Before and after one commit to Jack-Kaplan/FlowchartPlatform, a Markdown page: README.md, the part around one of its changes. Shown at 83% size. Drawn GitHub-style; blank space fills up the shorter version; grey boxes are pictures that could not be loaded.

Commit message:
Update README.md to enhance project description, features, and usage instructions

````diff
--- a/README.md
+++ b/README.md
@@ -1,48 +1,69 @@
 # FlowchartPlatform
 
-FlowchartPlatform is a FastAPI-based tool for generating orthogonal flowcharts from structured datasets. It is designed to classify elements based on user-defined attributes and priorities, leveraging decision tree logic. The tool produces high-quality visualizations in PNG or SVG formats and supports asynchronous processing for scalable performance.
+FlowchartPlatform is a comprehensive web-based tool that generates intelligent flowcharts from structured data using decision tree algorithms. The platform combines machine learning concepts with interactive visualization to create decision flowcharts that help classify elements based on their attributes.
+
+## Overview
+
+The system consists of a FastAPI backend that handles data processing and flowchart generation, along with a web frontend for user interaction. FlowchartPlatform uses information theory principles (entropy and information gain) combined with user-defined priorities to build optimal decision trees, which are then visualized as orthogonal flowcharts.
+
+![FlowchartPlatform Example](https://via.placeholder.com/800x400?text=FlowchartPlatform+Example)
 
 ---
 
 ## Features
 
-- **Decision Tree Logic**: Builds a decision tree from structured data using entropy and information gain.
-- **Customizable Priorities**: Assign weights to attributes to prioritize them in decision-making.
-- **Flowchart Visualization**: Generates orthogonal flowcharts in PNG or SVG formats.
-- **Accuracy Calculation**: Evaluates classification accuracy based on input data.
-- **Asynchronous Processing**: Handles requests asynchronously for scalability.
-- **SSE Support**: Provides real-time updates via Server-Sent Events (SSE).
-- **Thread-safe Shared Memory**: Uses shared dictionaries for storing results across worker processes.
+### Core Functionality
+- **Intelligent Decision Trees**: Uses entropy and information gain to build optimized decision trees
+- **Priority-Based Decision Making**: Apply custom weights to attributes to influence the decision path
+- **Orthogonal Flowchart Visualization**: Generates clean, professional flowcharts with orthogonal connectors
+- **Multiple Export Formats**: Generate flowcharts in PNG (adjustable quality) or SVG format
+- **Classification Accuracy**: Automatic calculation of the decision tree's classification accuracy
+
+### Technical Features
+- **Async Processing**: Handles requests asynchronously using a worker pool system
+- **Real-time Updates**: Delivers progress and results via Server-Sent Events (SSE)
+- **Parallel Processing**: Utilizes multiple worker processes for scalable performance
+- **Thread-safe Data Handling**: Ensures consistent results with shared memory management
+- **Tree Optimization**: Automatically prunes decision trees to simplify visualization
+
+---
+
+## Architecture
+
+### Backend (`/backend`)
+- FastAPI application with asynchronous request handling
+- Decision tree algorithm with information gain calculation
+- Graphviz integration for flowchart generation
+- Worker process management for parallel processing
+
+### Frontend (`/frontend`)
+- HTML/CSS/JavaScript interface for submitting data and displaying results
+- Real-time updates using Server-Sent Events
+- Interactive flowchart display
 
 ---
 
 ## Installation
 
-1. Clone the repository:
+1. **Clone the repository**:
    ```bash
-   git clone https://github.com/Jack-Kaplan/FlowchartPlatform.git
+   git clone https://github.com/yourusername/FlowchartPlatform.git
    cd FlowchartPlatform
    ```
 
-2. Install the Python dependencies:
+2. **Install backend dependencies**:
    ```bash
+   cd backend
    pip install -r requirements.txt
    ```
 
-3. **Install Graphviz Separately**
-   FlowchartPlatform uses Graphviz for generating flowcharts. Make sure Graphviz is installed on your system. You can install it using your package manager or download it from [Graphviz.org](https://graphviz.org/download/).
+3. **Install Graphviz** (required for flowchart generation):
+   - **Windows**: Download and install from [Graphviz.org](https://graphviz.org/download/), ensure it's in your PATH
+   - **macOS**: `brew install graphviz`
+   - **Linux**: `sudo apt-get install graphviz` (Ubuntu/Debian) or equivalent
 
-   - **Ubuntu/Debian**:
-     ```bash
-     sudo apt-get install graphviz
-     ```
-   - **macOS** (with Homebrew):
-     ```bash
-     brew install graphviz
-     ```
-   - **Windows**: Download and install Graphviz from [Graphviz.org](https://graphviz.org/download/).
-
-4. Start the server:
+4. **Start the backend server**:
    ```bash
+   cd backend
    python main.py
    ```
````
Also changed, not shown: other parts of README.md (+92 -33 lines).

- - - -

● Action item: Write all of the records out exactly, including every line.

● Problem solution:
Before and after one commit to Jack-Kaplan/FlowchartPlatform, a Markdown page: README.md, the part around one of its changes. Shown at 83% size. Drawn GitHub-style; blank space fills up the shorter version; grey boxes are pictures that could not be loaded.

Commit message:
Update README.md to enhance project description, features, and usage instructions

````diff
--- a/README.md
+++ b/README.md
@@ -1,48 +1,69 @@
 # FlowchartPlatform
 
-FlowchartPlatform is a FastAPI-based tool for generating orthogonal flowcharts from structured datasets. It is designed to classify elements based on user-defined attributes and priorities, leveraging decision tree logic. The tool produces high-quality visualizations in PNG or SVG formats and supports asynchronous processing for scalable performance.
+FlowchartPlatform is a comprehensive web-based tool that generates intelligent flowcharts from structured data using decision tree algorithms. The platform combines machine learning concepts with interactive visualization to create decision flowcharts that help classify elements based on their attributes.
+
+## Overview
+
+The system consists of a FastAPI backend that handles data processing and flowchart generation, along with a web frontend for user interaction. FlowchartPlatform uses information theory principles (entropy and information gain) combined with user-defined priorities to build optimal decision trees, which are then visualized as orthogonal flowcharts.
+
+![FlowchartPlatform Example](https://via.placeholder.com/800x400?text=FlowchartPlatform+Example)
 
 ---
 
 ## Features
 
-- **Decision Tree Logic**: Builds a decision tree from structured data using entropy and information gain.
-- **Customizable Priorities**: Assign weights to attributes to prioritize them in decision-making.
-- **Flowchart Visualization**: Generates orthogonal flowcharts in PNG or SVG formats.
-- **Accuracy Calculation**: Evaluates classification accuracy based on input data.
-- **Asynchronous Processing**: Handles requests asynchronously for scalability.
-- **SSE Support**: Provides real-time updates via Server-Sent Events (SSE).
-- **Thread-safe Shared Memory**: Uses shared dictionaries for storing results across worker processes.
+### Core Functionality
+- **Intelligent Decision Trees**: Uses entropy and information gain to build optimized decision trees
+- **Priority-Based Decision Making**: Apply custom weights to attributes to influence the decision path
+- **Orthogonal Flowchart Visualization**: Generates clean, professional flowcharts with orthogonal connectors
+- **Multiple Export Formats**: Generate flowcharts in PNG (adjustable quality) or SVG format
+- **Classification Accuracy**: Automatic calculation of the decision tree's classification accuracy
+
+### Technical Features
+- **Async Processing**: Handles requests asynchronously using a worker pool system
+- **Real-time Updates**: Delivers progress and results via Server-Sent Events (SSE)
+- **Parallel Processing**: Utilizes multiple worker processes for scalable performance
+- **Thread-safe Data Handling**: Ensures consistent results with shared memory management
+- **Tree Optimization**: Automatically prunes decision trees to simplify visualization
+
+---
+
+## Architecture
+
+### Backend (`/backend`)
+- FastAPI application with asynchronous request handling
+- Decision tree algorithm with information gain calculation
+- Graphviz integration for flowchart generation
+- Worker process management for parallel processing
+
+### Frontend (`/frontend`)
+- HTML/CSS/JavaScript interface for submitting data and displaying results
+- Real-time updates using Server-Sent Events
+- Interactive flowchart display
 
 ---
 
 ## Installation
 
-1. Clone the repository:
+1. **Clone the repository**:
    ```bash
-   git clone https://github.com/Jack-Kaplan/FlowchartPlatform.git
+   git clone https://github.com/yourusername/FlowchartPlatform.git
    cd FlowchartPlatform
    ```
 
-2. Install the Python dependencies:
+2. **Install backend dependencies**:
    ```bash
+   cd backend
    pip install -r requirements.txt
    ```
 
-3. **Install Graphviz Separately**
-   FlowchartPlatform uses Graphviz for generating flowcharts. Make sure Graphviz is installed on your system. You can install it using your package manager or download it from [Graphviz.org](https://graphviz.org/download/).
+3. **Install Graphviz** (required for flowchart generation):
+   - **Windows**: Download and install from [Graphviz.org](https://graphviz.org/download/), ensure it's in your PATH
+   - **macOS**: `brew install graphviz`
+   - **Linux**: `sudo apt-get install graphviz` (Ubuntu/Debian) or equivalent
 
-   - **Ubuntu/Debian**:
-     ```bash
-     sudo apt-get install graphviz
-     ```
-   - **macOS** (with Homebrew):
-     ```bash
-     brew install graphviz
-     ```
-   - **Windows**: Download and install Graphviz from [Graphviz.org](https://graphviz.org/download/).
-
-4. Start the server:
+4. **Start the backend server**:
    ```bash
+   cd backend
    python main.py
    ```
````
Also changed, not shown: other parts of README.md (+92 -33 lines).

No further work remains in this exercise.